  • 9
    $\begingroup$ I'll note that this conjecture is true for heights $n=1$ and $n=2$. There is a spectral sequence to compute $E_\infty$-ring maps $\mathbb{Z}\to E$, whose $E_2$-term you can describe if you know enough about power operations for $E$. At heights $1$ and $2$ you do, and the spectral sequence collapses nicely. These techniques also give (when $n=1,2$) that $\pi_0 Z$ is precisely the group of roots of unity in $\pi_0E$. Unfortunately, I don't know what to do for $n>2$. $\endgroup$ – Charles Rezk Jul 3 '13 at 23:19
  • $\begingroup$ Very interesting! $\endgroup$ – Akhil Mathew Jul 4 '13 at 1:42
  • $\begingroup$ Minor correction: instead of "precisely the roots of unity", I should say something like "Teichmuller lifts" of units mod p. -1 is funny at p=2. $\endgroup$ – Charles Rezk Jul 19 '13 at 16:50

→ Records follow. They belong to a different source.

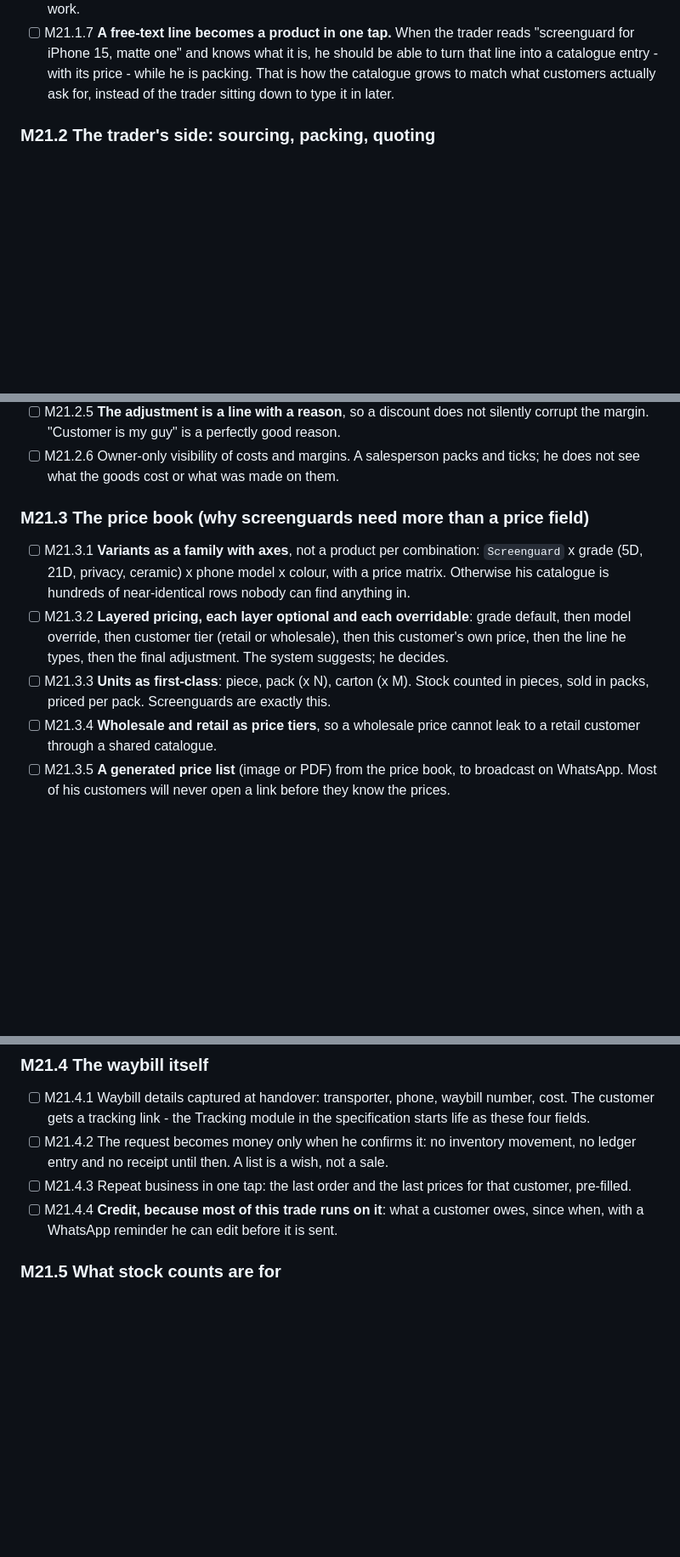
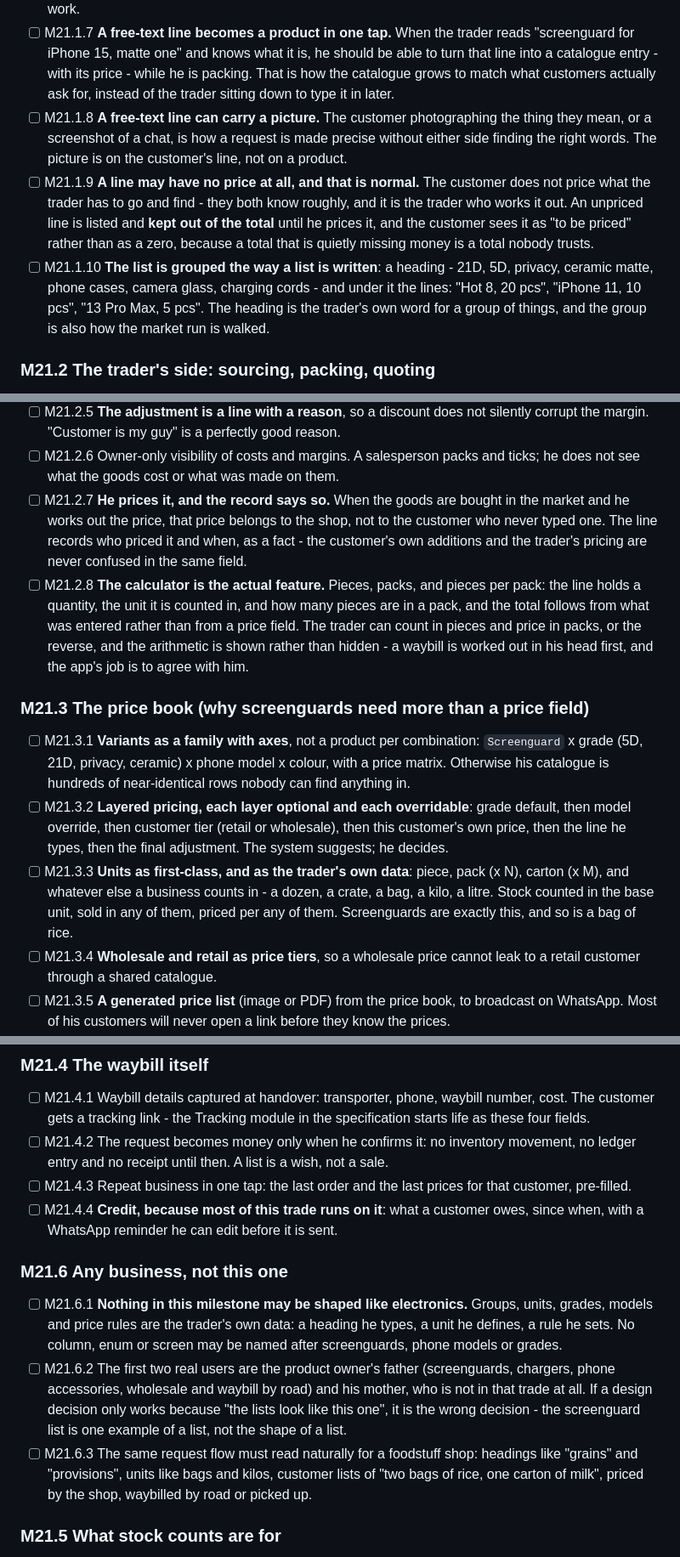
Before and after one commit to Ksschkw/AHIA, a Markdown page: TASKS.md, 3 parts joined by grey strips. Shown at 85% size. Drawn GitHub-style; blank space fills up the shorter version.

Commit message:
docs(tasks): the list is a count list, the price is the trader's, and it is not an electronics product
Three clarifications from the product owner, each of which changes the model rather than decorating it.

**A free-text line may have no price, and that is normal.** The customer does not price what the trader
has to go and find - they both know roughly, and working it out is the trader's job. So a line can
arrive unpriced, stays out of the total until he prices it, and shows to the customer as "to be priced"
rather than as a zero: a total that is quietly missing money is a total nobody trusts. When he does
price it, the record says the shop priced it and when - the customer's additions and the trader's
pricing are never the same field. A customer line can also carry a picture, which is how a request gets
precise without either side finding the right words.

**The calculator is the actual feature.** A list is mostly counts: 21D - Hot 8, 20 pcs; iPhone 11,
10 pcs; 13 Pro Max, 5 pcs. So a line holds a quantity, the unit it is counted in, and how many pieces
are in a pack, and the total follows from what was entered rather than from a price field. He can count
in pieces and price in packs or the reverse, the arithmetic is on screen, and the job of the app is to
agree with the sum he already did in his head.

**The list is grouped the way a list is written.** A heading in the trader's own words - 21D, 5D,
privacy, ceramic matte, phone cases, camera glass, charging cords - with the lines under it. That
grouping is also how the market run is walked.

**And it is not an electronics product.** Groups, units, grades, models and price rules are the trader's
data: a heading he types, a unit he defines, a rule he sets. No column, enum or screen may be named
after screenguards or phone models. The first two real users are the product owner's father, who sells
screenguards and chargers and waybills by road, and his mother, who is not in that trade at all - so a
decision that only works because "the lists look like this one" is the wrong decision. The same flow has
to read naturally for a foodstuff shop: headings like grains and provisions, units like bags and kilos,
lists like "two bags of rice, one carton of milk".

Also opened: whether "pieces per pack" belongs to the group, the variant, or the line - leaning to a
property a line can override, because the trader is the one who knows today's pack.

```diff
--- a/TASKS.md
+++ b/TASKS.md
@@ -1770,6 +1770,18 @@ every detail here is a decision, not a preference.
       iPhone 15, matte one" and knows what it is, he should be able to turn that line into a catalogue
       entry - with its price - while he is packing. That is how the catalogue grows to match what
       customers actually ask for, instead of the trader sitting down to type it in later.
+- [ ] M21.1.8 **A free-text line can carry a picture.** The customer photographing the thing they mean,
+      or a screenshot of a chat, is how a request is made precise without either side finding the right
+      words. The picture is on the customer's line, not on a product.
+- [ ] M21.1.9 **A line may have no price at all, and that is normal.** The customer does not price what
+      the trader has to go and find - they both know roughly, and it is the trader who works it out. An
+      unpriced line is listed and **kept out of the total** until he prices it, and the customer sees it
+      as "to be priced" rather than as a zero, because a total that is quietly missing money is a total
+      nobody trusts.
+- [ ] M21.1.10 **The list is grouped the way a list is written**: a heading - 21D, 5D, privacy, ceramic
+      matte, phone cases, camera glass, charging cords - and under it the lines: "Hot 8, 20 pcs",
+      "iPhone 11, 10 pcs", "13 Pro Max, 5 pcs". The heading is the trader's own word for a group of
+      things, and the group is also how the market run is walked.
 
 ### M21.2 The trader's side: sourcing, packing, quoting
 
@@ -1787,6 +1799,15 @@ every detail here is a decision, not a preference.
       margin. "Customer is my guy" is a perfectly good reason.
 - [ ] M21.2.6 Owner-only visibility of costs and margins. A salesperson packs and ticks; he does not see
       what the goods cost or what was made on them.
+- [ ] M21.2.7 **He prices it, and the record says so.** When the goods are bought in the market and he
+      works out the price, that price belongs to the shop, not to the customer who never typed one. The
+      line records who priced it and when, as a fact - the customer's own additions and the trader's
+      pricing are never confused in the same field.
+- [ ] M21.2.8 **The calculator is the actual feature.** Pieces, packs, and pieces per pack: the line holds
+      a quantity, the unit it is counted in, and how many pieces are in a pack, and the total follows
+      from what was entered rather than from a price field. The trader can count in pieces and price in
+      packs, or the reverse, and the arithmetic is shown rather than hidden - a waybill is worked out in
+      his head first, and the app's job is to agree with him.
 
 ### M21.3 The price book (why screenguards need more than a price field)
 
@@ -1796,8 +1817,10 @@ every detail here is a decision, not a preference.
 - [ ] M21.3.2 **Layered pricing, each layer optional and each overridable**: grade default, then model
       override, then customer tier (retail or wholesale), then this customer's own price, then the line
       he types, then the final adjustment. The system suggests; he decides.
-- [ ] M21.3.3 **Units as first-class**: piece, pack (x N), carton (x M). Stock counted in pieces, sold in
-      packs, priced per pack. Screenguards are exactly this.
+- [ ] M21.3.3 **Units as first-class, and as the trader's own data**: piece, pack (x N), carton (x M),
+      and whatever else a business counts in - a dozen, a crate, a bag, a kilo, a litre. Stock counted
+      in the base unit, sold in any of them, priced per any of them. Screenguards are exactly this, and
+      so is a bag of rice.
 - [ ] M21.3.4 **Wholesale and retail as price tiers**, so a wholesale price cannot leak to a retail
       customer through a shared catalogue.
 - [ ] M21.3.5 **A generated price list** (image or PDF) from the price book, to broadcast on WhatsApp.
@@ -1814,6 +1837,19 @@ every detail here is a decision, not a preference.
       pre-filled.
 - [ ] M21.4.4 **Credit, because most of this trade runs on it**: what a customer owes, since when, with
       a WhatsApp reminder he can edit before it is sent.
+
+### M21.6 Any business, not this one
+
+- [ ] M21.6.1 **Nothing in this milestone may be shaped like electronics.** Groups, units, grades, models
+      and price rules are the trader's own data: a heading he types, a unit he defines, a rule he sets.
+      No column, enum or screen may be named after screenguards, phone models or grades.
+- [ ] M21.6.2 The first two real users are the product owner's father (screenguards, chargers, phone
+      accessories, wholesale and waybill by road) and his mother, who is not in that trade at all. If a
+      design decision only works because "the lists look like this one", it is the wrong decision - the
+      screenguard list is one example of a list, not the shape of a list.
+- [ ] M21.6.3 The same request flow must read naturally for a foodstuff shop: headings like "grains" and
+      "provisions", units like bags and kilos, customer lists of "two bags of rice, one carton of milk",
+      priced by the shop, waybilled by road or picked up.
 
 ### M21.5 What stock counts are for
 
```
Also changed, not shown: other parts of TASKS.md (+3 -0 lines).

For the grouplike case, the space $\text{hom}(H\mathbb{Z},X)$ is very often contractible. If we let $E$ denote the wedge of all Morava $K$-theories (including $K(p,0)=H\mathbb{Q}$ for all $p$, but not $K(p,\infty)=H\mathbb{Z}/p$), then a spectrum $W$ is said to be dissonant if $E\wedge W=0$, and harmonic if it is $E$-local. Many popular spectra are harmonic, including all suspension spectra, and $MU$, and all spectra $X$ such that $MU_*(X)$ has finite projective dimension as an $MU_*$-module. If $W$ is dissonant and $X$ is local then $\text{hom}(W,X)=0$. This is not immediately applicable because $H\mathbb{Z}$ is not dissonant, but $H\mathbb{Z}/n$ is dissonant for all $n>0$. It follows that when $X$ is harmonic, the spectrum $\text{hom}(H\mathbb{Z},X)$ has homotopy groups that are uniquely divisible by $n$ for all $n>0$, so it is a rational spectrum. If $X$ is a torsion spectrum it then follows that $\text{hom}(H\mathbb{Z},X)=0$.

For the application you mentioned, we need to take $X=gl_1(R)$ for some $E_\infty$ spectrum $R$. These spectra are quite mysterious and I do not know how close they are to being harmonic. The Bousfield-Kuhn functor/Rezk logarithm tells us that $L_{K(n)}(gl_1(R))=L_{K(n)}R$ when $R$ is connective, but harmonicity is about the difference between $gl_1(R)$ and $L_{K(n)}gl_1(R)$, and I do not know how to approach that. I think that more people should study all kinds of questions about $gl_1(R)$.

  • 2
    $\begingroup$ Thanks for pointing this out. If $R$ is $E_n$-local, then the map $gl_1(R) \to L_{n} gl_1(R)$ is an equivalence above dimension $n +1$, so at least the space of strictly commutative elements seems to be truncated (up to rational pieces). $\endgroup$ – Akhil Mathew Jul 3 '13 at 14:18

Your Answer

By clicking “Post Your Answer”, you agree to our terms of service, privacy policy and cookie policy

Not the answer you're looking for? Browse other questions tagged or ask your own question.